Directions for this task
Copy each line of the data that has "contable" in it.

Web page revision data
------------
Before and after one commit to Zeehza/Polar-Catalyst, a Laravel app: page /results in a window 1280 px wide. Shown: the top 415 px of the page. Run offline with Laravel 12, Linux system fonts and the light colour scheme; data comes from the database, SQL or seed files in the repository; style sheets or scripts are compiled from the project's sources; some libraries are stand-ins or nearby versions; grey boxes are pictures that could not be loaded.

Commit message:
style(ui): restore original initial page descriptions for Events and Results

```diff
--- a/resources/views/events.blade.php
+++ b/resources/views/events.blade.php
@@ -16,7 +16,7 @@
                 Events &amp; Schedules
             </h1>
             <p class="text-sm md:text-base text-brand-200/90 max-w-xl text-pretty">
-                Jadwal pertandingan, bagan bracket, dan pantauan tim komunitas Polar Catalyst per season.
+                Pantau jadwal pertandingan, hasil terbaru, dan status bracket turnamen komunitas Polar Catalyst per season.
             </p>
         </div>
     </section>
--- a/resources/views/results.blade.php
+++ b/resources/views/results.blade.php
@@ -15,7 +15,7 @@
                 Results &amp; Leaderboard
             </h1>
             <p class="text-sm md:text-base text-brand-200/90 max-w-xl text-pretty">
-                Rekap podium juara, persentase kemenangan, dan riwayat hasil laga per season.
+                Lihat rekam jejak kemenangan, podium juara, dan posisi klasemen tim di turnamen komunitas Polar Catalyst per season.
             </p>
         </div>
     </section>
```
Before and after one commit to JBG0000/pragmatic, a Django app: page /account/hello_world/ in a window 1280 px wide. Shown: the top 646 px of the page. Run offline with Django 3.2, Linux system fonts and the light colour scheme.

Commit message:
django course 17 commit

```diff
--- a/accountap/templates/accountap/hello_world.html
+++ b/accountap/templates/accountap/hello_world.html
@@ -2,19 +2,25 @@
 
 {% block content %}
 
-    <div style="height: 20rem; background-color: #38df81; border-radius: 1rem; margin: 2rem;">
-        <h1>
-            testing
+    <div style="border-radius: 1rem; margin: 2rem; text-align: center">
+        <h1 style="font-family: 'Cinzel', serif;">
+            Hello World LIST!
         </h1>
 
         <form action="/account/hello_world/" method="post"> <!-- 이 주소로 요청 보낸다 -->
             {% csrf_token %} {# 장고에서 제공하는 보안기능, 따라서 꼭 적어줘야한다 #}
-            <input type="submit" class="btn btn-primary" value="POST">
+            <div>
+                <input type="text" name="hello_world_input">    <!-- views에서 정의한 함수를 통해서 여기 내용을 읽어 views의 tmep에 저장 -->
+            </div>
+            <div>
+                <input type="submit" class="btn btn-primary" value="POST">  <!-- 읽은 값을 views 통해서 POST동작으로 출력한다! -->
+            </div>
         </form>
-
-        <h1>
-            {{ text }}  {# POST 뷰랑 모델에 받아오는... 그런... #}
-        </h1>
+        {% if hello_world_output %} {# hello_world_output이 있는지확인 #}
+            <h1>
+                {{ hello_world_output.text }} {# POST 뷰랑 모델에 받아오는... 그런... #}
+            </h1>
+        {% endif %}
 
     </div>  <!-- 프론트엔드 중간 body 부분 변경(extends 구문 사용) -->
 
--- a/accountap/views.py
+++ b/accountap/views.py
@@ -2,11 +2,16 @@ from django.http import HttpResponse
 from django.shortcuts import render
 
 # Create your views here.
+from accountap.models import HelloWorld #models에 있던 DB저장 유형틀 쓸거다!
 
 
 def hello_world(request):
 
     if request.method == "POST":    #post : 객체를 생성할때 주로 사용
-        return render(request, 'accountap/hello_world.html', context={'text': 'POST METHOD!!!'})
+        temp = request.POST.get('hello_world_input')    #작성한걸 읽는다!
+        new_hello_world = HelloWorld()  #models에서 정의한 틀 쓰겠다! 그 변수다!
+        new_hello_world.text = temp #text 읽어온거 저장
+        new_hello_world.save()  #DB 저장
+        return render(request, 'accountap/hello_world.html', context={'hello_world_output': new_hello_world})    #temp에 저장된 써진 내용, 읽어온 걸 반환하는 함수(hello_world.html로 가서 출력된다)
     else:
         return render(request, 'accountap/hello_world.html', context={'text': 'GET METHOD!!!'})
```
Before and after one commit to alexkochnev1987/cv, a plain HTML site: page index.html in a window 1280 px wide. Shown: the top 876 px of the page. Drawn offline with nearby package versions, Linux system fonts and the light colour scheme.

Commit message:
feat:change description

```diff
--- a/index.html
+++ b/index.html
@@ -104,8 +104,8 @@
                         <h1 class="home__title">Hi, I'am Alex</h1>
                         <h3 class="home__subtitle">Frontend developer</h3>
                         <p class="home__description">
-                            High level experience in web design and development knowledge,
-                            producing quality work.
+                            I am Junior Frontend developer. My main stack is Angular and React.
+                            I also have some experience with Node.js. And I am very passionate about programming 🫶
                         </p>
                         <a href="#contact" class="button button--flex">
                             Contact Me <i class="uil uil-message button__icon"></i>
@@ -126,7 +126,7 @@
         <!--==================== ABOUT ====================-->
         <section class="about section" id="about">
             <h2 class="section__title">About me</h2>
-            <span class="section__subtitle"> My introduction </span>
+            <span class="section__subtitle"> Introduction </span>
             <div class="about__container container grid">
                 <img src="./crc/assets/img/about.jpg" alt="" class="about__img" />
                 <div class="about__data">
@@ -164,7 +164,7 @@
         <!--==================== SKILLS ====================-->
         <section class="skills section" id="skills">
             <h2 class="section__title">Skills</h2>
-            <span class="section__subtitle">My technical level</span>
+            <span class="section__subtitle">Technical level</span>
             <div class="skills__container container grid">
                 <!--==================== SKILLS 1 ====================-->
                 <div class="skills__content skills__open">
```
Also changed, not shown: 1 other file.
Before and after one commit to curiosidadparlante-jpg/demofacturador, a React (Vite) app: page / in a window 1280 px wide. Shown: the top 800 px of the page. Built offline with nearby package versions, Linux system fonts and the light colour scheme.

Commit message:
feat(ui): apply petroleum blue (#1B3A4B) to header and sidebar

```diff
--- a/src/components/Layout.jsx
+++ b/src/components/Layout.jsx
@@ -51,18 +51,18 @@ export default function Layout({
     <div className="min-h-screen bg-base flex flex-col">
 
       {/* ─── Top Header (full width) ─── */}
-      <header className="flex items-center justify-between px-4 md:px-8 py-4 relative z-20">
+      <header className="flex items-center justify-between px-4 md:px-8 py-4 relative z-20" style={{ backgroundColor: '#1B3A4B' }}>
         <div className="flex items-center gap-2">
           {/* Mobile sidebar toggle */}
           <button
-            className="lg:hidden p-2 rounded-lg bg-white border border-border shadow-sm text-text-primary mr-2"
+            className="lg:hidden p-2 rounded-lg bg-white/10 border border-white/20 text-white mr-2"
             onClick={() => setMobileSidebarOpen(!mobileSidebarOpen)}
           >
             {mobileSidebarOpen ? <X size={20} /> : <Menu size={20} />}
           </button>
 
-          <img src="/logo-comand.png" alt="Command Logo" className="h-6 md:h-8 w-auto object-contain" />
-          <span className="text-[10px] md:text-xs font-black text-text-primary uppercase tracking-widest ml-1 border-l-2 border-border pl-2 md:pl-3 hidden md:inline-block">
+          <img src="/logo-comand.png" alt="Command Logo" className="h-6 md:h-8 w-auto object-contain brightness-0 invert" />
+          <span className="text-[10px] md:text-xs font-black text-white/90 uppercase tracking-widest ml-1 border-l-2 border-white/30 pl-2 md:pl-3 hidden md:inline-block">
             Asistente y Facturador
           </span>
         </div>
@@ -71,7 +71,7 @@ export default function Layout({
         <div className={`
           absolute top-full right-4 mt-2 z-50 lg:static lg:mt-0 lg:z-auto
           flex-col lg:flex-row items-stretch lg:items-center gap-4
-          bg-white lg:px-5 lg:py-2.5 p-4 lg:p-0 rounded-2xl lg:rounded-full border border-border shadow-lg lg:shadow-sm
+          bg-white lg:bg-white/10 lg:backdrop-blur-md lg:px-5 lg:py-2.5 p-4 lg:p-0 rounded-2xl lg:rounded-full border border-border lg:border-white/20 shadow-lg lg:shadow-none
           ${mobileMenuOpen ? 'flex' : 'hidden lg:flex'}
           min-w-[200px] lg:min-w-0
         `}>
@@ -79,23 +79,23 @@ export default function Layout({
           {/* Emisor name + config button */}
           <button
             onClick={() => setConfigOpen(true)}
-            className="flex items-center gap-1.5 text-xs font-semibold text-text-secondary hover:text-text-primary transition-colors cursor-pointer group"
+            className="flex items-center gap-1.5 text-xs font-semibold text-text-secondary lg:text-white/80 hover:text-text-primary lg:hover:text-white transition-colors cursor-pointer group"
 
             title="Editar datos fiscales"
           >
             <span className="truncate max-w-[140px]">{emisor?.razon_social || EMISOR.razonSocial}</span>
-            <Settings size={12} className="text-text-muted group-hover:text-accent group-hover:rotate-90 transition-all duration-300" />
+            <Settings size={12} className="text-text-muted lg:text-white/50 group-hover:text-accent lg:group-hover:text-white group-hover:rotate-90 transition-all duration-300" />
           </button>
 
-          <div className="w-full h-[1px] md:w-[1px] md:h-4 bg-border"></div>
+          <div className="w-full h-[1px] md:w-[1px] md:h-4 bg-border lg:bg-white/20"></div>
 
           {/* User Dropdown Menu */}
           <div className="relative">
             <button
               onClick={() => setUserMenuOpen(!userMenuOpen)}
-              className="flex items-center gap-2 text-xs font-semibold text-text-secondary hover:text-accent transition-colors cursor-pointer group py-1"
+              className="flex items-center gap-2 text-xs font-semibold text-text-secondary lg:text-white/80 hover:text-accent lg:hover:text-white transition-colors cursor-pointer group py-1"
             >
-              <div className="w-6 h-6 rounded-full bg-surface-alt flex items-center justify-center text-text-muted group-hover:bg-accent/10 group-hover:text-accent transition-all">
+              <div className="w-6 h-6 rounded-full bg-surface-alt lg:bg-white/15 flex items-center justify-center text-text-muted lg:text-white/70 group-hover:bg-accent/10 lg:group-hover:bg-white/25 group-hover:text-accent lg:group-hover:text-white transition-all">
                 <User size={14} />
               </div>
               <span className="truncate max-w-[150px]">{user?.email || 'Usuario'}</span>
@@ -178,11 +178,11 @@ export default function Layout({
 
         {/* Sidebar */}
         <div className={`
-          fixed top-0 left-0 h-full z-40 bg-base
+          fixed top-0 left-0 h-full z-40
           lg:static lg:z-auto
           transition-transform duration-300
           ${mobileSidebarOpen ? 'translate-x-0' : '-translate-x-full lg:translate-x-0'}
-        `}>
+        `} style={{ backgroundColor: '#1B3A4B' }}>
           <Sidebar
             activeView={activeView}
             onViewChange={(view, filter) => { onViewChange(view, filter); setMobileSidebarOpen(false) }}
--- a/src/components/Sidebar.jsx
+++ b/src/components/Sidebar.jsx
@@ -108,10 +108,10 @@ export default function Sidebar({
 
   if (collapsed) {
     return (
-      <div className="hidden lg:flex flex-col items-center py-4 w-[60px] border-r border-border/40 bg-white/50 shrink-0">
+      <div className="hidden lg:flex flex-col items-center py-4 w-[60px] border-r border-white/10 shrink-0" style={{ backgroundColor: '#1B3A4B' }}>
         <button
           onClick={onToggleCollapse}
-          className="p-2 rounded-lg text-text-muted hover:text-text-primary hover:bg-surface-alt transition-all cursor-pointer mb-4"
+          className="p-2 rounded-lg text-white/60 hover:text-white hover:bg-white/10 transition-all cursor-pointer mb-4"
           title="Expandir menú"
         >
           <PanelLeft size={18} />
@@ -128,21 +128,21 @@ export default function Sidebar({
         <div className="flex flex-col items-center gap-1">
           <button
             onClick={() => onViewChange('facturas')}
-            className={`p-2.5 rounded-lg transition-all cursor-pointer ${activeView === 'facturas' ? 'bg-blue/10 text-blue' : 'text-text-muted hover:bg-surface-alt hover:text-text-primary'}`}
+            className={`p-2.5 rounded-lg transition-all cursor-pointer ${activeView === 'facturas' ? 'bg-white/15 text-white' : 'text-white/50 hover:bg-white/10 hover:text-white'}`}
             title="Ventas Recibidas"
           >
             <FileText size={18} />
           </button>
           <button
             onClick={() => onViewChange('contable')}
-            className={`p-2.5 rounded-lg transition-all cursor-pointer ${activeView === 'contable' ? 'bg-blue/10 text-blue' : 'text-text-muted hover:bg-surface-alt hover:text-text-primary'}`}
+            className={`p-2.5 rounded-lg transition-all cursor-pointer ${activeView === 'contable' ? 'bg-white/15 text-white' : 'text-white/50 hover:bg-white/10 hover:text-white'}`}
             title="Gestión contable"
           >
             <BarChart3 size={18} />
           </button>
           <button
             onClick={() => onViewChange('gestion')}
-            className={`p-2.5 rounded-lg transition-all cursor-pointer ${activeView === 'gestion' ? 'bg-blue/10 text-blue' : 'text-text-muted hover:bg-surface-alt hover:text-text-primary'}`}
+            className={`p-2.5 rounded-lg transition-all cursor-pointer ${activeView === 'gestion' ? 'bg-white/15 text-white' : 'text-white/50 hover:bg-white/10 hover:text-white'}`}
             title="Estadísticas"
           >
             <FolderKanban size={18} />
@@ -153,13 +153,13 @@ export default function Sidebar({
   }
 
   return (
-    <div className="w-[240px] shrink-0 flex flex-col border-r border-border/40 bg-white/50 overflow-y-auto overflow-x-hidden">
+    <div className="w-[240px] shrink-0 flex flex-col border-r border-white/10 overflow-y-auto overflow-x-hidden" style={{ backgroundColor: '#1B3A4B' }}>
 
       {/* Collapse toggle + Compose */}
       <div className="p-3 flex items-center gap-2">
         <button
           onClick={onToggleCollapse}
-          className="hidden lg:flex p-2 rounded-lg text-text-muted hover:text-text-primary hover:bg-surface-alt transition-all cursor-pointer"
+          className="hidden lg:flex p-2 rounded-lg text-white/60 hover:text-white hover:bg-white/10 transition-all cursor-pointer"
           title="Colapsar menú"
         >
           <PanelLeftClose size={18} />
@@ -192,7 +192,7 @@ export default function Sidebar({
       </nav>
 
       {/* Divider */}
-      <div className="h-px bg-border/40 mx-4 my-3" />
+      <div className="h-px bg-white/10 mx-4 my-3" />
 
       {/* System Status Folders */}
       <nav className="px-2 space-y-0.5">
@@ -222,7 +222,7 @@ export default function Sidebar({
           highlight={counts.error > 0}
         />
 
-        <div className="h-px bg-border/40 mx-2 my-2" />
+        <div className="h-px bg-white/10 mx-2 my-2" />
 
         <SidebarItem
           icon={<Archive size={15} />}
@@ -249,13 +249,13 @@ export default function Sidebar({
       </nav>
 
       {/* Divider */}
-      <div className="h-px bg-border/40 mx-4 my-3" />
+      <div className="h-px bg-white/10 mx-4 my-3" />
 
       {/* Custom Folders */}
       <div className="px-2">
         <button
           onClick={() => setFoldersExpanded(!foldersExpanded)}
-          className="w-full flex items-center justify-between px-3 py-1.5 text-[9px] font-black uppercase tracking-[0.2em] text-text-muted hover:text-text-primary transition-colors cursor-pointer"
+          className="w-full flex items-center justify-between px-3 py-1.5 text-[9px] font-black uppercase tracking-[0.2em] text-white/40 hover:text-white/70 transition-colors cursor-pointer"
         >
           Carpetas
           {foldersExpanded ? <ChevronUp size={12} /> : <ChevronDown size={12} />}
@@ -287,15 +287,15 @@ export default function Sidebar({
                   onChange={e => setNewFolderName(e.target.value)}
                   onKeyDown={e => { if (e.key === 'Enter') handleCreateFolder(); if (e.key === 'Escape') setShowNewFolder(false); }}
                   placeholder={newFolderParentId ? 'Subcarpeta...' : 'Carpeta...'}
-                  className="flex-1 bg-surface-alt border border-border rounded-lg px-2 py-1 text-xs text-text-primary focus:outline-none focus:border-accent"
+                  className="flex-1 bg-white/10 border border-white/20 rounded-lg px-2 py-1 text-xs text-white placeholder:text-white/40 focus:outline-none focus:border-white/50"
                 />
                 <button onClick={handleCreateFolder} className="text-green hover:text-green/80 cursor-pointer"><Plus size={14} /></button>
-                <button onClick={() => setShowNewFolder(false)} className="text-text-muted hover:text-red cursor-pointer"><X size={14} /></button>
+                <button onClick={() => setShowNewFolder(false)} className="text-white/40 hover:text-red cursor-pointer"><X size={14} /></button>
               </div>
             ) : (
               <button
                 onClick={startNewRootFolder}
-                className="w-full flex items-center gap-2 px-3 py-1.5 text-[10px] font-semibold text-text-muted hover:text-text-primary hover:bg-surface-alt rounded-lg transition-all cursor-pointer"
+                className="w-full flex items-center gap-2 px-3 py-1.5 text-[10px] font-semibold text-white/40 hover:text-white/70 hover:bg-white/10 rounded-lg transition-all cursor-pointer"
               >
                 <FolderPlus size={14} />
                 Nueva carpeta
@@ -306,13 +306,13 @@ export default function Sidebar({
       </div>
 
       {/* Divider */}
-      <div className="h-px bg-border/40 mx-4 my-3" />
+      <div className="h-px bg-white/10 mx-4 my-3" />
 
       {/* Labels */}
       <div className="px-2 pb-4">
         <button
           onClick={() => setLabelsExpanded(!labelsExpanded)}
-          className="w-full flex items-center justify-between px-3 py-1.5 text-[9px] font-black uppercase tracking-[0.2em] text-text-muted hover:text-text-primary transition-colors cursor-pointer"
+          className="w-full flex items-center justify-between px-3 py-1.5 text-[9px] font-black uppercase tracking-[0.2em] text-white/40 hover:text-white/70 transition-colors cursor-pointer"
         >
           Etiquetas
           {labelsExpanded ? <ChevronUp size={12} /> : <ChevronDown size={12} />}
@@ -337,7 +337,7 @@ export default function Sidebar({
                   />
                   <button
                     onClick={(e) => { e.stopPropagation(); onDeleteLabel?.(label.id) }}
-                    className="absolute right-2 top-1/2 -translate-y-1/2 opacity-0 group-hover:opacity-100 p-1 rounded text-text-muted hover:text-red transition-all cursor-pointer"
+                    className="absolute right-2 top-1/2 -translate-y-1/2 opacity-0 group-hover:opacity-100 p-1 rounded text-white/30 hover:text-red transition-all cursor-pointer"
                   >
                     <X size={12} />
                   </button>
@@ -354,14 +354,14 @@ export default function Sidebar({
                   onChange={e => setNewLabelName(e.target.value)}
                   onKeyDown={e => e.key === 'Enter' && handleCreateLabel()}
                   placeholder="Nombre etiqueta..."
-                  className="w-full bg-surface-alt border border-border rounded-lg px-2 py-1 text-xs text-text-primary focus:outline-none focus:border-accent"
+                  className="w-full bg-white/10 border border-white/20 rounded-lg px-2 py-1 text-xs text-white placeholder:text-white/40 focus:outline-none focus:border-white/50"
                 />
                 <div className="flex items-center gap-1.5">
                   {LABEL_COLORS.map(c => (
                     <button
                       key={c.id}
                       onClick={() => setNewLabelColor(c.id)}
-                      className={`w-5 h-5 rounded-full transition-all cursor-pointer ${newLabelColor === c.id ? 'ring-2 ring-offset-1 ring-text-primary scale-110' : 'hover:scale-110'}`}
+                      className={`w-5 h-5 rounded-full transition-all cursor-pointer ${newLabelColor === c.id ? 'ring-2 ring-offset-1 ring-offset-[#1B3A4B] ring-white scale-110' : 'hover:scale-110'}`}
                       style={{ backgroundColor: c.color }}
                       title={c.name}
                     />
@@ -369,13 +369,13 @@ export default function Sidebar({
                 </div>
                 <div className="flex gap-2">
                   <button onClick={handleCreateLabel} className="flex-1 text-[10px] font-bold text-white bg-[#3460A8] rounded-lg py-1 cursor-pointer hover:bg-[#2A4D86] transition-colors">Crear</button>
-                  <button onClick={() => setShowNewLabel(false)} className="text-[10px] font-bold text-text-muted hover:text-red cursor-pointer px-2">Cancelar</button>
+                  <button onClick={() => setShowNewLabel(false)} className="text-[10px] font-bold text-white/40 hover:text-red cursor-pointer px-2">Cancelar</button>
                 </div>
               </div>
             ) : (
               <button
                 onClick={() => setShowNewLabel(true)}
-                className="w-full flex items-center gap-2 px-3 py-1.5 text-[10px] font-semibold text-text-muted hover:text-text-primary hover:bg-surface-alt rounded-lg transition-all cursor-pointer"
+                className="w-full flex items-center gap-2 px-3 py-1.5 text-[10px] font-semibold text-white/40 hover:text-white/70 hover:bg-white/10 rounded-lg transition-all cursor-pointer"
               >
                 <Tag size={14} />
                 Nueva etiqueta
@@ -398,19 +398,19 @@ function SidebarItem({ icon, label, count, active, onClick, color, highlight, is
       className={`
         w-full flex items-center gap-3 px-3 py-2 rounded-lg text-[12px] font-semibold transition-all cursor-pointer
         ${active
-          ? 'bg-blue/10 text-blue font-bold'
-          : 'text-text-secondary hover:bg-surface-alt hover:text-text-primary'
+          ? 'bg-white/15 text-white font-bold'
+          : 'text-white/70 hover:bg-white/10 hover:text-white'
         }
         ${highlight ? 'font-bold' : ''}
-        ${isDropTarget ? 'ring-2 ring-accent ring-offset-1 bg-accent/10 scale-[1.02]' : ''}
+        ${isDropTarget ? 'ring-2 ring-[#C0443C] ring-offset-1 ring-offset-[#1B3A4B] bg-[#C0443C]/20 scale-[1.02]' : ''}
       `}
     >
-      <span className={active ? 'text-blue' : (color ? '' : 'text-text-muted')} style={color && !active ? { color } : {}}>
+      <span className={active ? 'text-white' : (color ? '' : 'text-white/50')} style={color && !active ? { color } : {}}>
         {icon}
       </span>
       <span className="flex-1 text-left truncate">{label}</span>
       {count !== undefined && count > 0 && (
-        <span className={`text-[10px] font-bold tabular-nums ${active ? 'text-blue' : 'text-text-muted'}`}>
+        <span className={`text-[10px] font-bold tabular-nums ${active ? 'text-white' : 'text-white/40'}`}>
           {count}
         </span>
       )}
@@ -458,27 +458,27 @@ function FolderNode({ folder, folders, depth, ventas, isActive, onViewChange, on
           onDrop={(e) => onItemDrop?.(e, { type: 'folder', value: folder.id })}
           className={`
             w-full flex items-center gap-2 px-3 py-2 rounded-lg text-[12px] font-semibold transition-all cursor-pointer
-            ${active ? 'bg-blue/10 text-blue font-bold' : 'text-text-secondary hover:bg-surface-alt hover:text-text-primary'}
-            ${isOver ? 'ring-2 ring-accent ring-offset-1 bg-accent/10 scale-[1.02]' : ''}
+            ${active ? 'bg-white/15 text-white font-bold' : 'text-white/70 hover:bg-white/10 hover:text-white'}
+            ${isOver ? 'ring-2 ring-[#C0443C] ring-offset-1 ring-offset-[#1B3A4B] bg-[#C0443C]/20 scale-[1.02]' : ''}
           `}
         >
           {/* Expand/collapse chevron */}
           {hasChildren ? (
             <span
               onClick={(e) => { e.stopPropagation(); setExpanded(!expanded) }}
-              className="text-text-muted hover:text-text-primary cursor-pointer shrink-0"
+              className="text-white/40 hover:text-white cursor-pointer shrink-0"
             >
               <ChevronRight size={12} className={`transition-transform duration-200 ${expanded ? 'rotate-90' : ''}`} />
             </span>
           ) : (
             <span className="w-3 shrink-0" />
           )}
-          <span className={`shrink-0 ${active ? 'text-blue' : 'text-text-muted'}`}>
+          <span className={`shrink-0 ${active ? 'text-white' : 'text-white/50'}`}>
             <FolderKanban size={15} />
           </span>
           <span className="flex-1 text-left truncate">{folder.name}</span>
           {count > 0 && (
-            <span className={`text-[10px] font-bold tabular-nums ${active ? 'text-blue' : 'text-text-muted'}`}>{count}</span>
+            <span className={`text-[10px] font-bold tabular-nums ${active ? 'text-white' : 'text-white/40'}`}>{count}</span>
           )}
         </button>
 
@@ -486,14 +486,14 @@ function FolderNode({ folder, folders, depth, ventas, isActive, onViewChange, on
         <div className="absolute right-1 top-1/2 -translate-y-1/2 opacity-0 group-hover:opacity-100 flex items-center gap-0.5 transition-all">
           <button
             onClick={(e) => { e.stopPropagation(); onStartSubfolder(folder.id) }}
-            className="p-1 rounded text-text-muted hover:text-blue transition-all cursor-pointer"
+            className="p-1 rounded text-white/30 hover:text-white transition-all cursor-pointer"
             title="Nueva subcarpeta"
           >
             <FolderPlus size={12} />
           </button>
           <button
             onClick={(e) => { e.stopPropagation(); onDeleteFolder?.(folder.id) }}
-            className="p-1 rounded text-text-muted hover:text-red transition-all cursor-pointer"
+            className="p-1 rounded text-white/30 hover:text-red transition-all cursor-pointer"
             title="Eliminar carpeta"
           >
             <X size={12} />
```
------------
Solution for this task
             onClick={() => onViewChange('contable')}
-            className={`p-2.5 rounded-lg transition-all cursor-pointer ${activeView === 'contable' ? 'bg-blue/10 text-blue' : 'text-text-muted hover:bg-surface-alt hover:text-text-primary'}`}
+            className={`p-2.5 rounded-lg transition-all cursor-pointer ${activeView === 'contable' ? 'bg-white/15 text-white' : 'text-white/50 hover:bg-white/10 hover:text-white'}`}
             title="Gestión contable"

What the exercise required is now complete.